(Edit tracking data)
★ ★ ★

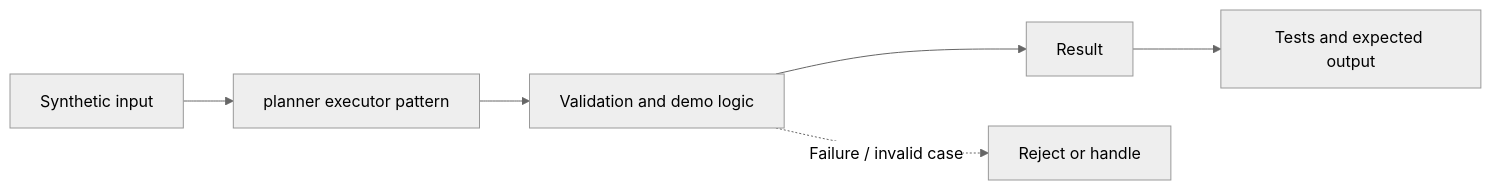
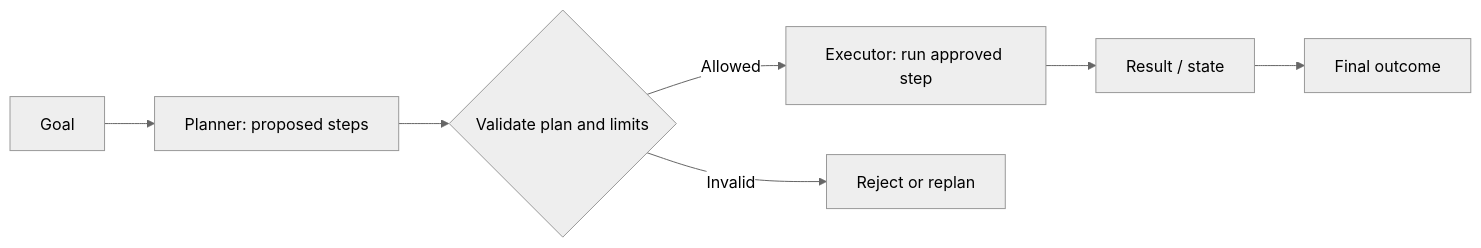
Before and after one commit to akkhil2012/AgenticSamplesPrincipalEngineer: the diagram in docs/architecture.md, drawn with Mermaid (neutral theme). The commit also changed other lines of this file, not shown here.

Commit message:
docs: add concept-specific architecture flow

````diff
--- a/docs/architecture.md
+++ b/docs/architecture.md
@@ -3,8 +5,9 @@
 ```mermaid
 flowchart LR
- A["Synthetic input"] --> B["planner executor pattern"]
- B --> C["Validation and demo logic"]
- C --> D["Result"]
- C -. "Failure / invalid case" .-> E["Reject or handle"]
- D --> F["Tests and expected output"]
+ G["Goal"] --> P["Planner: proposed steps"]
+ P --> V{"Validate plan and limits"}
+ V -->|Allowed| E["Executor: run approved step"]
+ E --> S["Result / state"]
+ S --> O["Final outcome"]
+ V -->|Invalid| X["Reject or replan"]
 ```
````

★ ★ ★

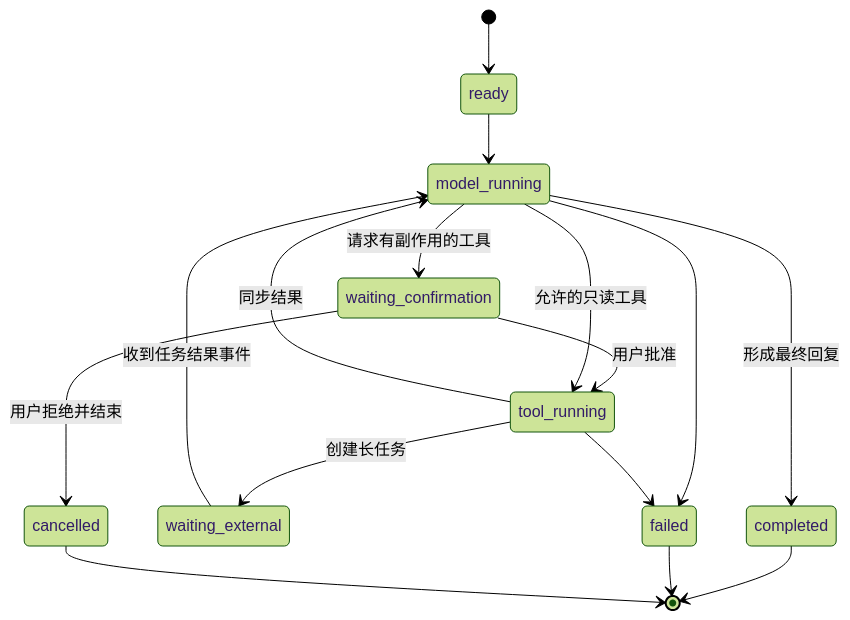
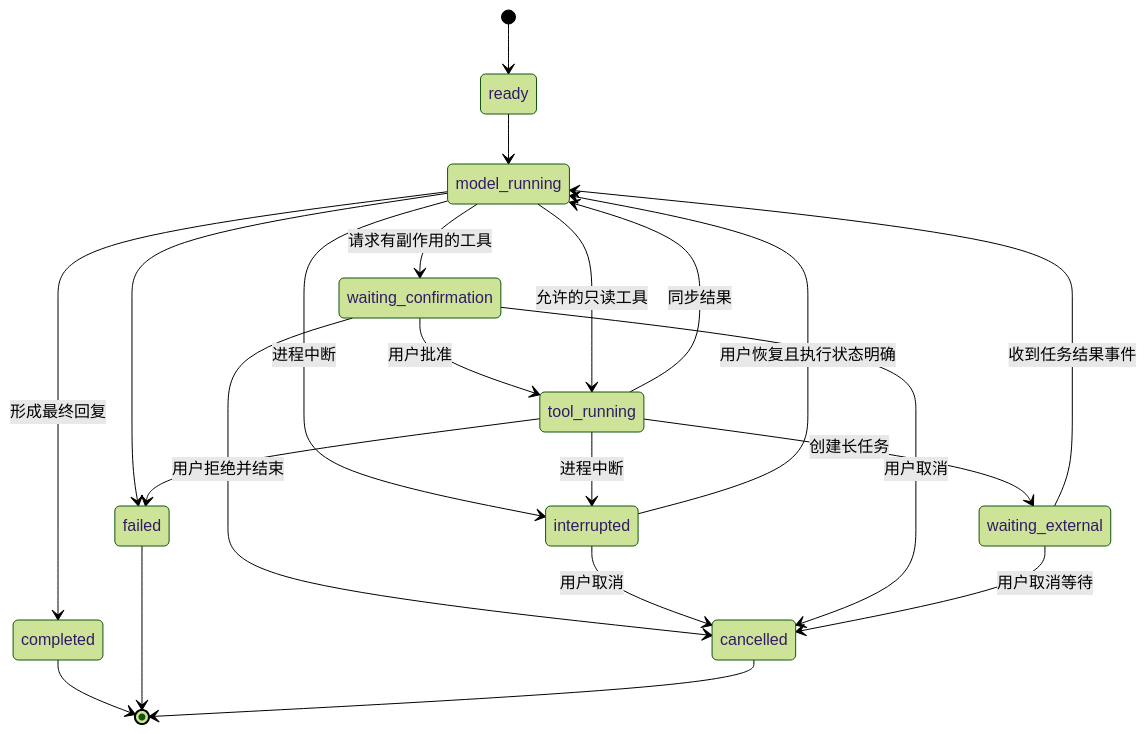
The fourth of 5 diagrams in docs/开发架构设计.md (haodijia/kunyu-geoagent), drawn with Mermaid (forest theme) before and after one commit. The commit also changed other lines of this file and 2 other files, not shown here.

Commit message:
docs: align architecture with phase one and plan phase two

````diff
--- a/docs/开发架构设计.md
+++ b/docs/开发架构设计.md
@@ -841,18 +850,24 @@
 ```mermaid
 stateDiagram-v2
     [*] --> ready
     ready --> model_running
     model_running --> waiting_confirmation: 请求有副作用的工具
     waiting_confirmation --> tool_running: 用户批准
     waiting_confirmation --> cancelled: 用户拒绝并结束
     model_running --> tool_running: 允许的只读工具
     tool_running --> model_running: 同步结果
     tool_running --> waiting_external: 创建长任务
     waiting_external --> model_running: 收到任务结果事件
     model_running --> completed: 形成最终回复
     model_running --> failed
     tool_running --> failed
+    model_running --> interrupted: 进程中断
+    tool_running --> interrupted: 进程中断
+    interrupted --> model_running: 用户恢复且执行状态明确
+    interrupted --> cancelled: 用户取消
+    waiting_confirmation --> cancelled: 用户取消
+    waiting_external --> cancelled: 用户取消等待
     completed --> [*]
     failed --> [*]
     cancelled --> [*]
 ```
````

★ ★ ★

Copy the lines of the entries above that mention "interrupted".

Answer to this problem:
+    model_running --> interrupted: 进程中断
+    tool_running --> interrupted: 进程中断
+    interrupted --> model_running: 用户恢复且执行状态明确
+    interrupted --> cancelled: 用户取消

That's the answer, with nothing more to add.